TITLE
Kakenya
KAKENYA NTAIYA
I was engaged to be married when I was five years old. My parents arranged it. In my community, when a girl is old enough to walk, she's taught how to sweep the house, how to collect water from the river, and how to cook for the family. A girl is trained to become a mother, and a boy is trained to become a warrior. My mother's life was very hard. I knew that I wanted something different. If my chores were done, I could go to school. Every child -- it doesn't matter where they are -- every child has a dream. I dreamed of becoming a teacher because teachers looked nice. Teachers didn't have to work on the farm.
KAKENYA NTAIYA
When a girl becomes 12 or 13 years old, there is a ceremony. We are told that this ceremony will make you a woman, and once you're a woman you can get married. You're not supposed to cry. I knew that if I were married, I could no longer go to school. I would not become a teacher. So, I went to my father. I asked him not to force me to be married. I agreed to go through the ceremony if he promised to delay my marriage, if he allowed me to finish school. He agreed, and we made a deal.
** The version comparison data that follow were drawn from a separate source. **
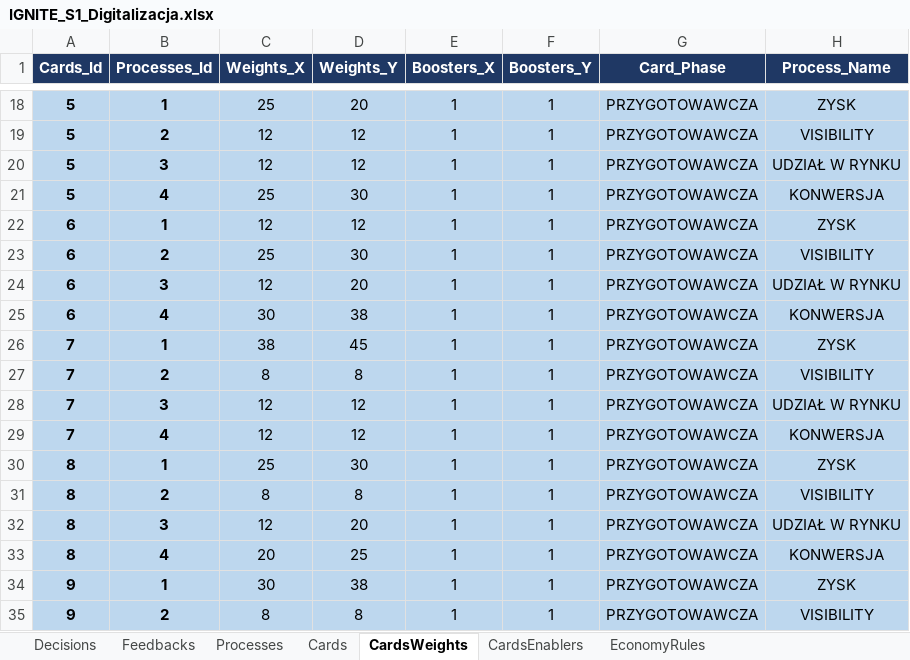
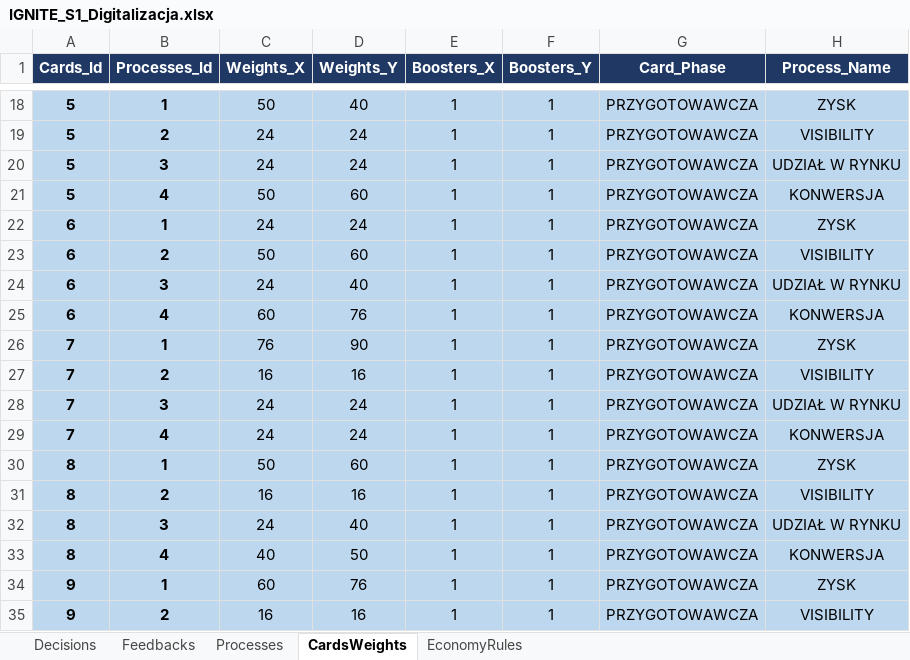
Before and after one commit to KrajewskiMaciej/IgniteDigitalization, an Excel workbook: IgniteDigitalization.Server/Initializers/IGNITE_S1_Digitalizacja.xlsx, sheet CardsWeights, drawn as a sheet; only a part is shown, gaps mark what is left out; values as stored, in another font and other column widths than the file's, no borders; the diff covers the shown part only; the diff names each change by its address in the sheet, - before the commit and + after, or states it on an @@ line.

```diff
--- a/IgniteDigitalization.Server/Initializers/IGNITE_S1_Digitalizacja.xlsx (sheet CardsWeights)
+++ b/IgniteDigitalization.Server/Initializers/IGNITE_S1_Digitalizacja.xlsx (sheet CardsWeights)
@@ sheet tab hidden: Cards @@
@@ sheet tab hidden: CardsEnablers @@
-C18 (Weights_X): 25
+C18 (Weights_X): 50
-D18 (Weights_Y): 20
+D18 (Weights_Y): 40
-C19:C20 (Weights_X): 12
+C19:C20 (Weights_X): 24
-D19:D20 (Weights_Y): 12
+D19:D20 (Weights_Y): 24
-C21 (Weights_X): 25
+C21 (Weights_X): 50
-D21 (Weights_Y): 30
+D21 (Weights_Y): 60
-C22 (Weights_X): 12
+C22 (Weights_X): 24
-D22 (Weights_Y): 12
+D22 (Weights_Y): 24
-C23 (Weights_X): 25
+C23 (Weights_X): 50
-D23 (Weights_Y): 30
+D23 (Weights_Y): 60
-C24 (Weights_X): 12
+C24 (Weights_X): 24
-D24 (Weights_Y): 20
+D24 (Weights_Y): 40
-C25 (Weights_X): 30
+C25 (Weights_X): 60
-D25 (Weights_Y): 38
+D25 (Weights_Y): 76
-C26 (Weights_X): 38
+C26 (Weights_X): 76
-D26 (Weights_Y): 45
+D26 (Weights_Y): 90
-C27 (Weights_X): 8
+C27 (Weights_X): 16
-D27 (Weights_Y): 8
+D27 (Weights_Y): 16
-C28:C29 (Weights_X): 12
+C28:C29 (Weights_X): 24
-D28:D29 (Weights_Y): 12
+D28:D29 (Weights_Y): 24
-C30 (Weights_X): 25
+C30 (Weights_X): 50
-D30 (Weights_Y): 30
+D30 (Weights_Y): 60
-C31 (Weights_X): 8
+C31 (Weights_X): 16
-D31 (Weights_Y): 8
+D31 (Weights_Y): 16
-C32 (Weights_X): 12
+C32 (Weights_X): 24
-D32 (Weights_Y): 20
+D32 (Weights_Y): 40
-C33 (Weights_X): 20
+C33 (Weights_X): 40
-D33 (Weights_Y): 25
+D33 (Weights_Y): 50
-C34 (Weights_X): 30
+C34 (Weights_X): 60
-D34 (Weights_Y): 38
+D34 (Weights_Y): 76
-C35 (Weights_X): 8
+C35 (Weights_X): 16
-D35 (Weights_Y): 8
+D35 (Weights_Y): 16
```
Also changed, not shown: 2 added rows and 148 edited cells elsewhere in this sheet, IgniteDigitalization.Server/Initializers/IGNITE_S2_Innowacja.xlsx.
KAKENYA NTAIYA
When I finished high school, I had to make another deal. My father was sick so, according to our custom, all the men his age were now my fathers. There is a tradition among my people that someone who comes to you before the sunrise will bring good news, and you must not tell them "no." So I went to them one by one. When all the elders agreed, the whole village came together and combined their money. For the first time ever, a girl from our village would go to college.
KAKENYA NTAIYA
Today, I am finishing my PhD. I did get married, but it was to a man that I chose. My dream of becoming a teacher has grown. I have built the first primary school for girls in my village. A place where girls can be free, a place where they can dream, a place that lets them know that their dreams are possible. I am Kakenya Ntaiya. This is my Vital Voice. Now raise yours.
TITLE
Vital Voices Global Partnership www.vitalvoices.org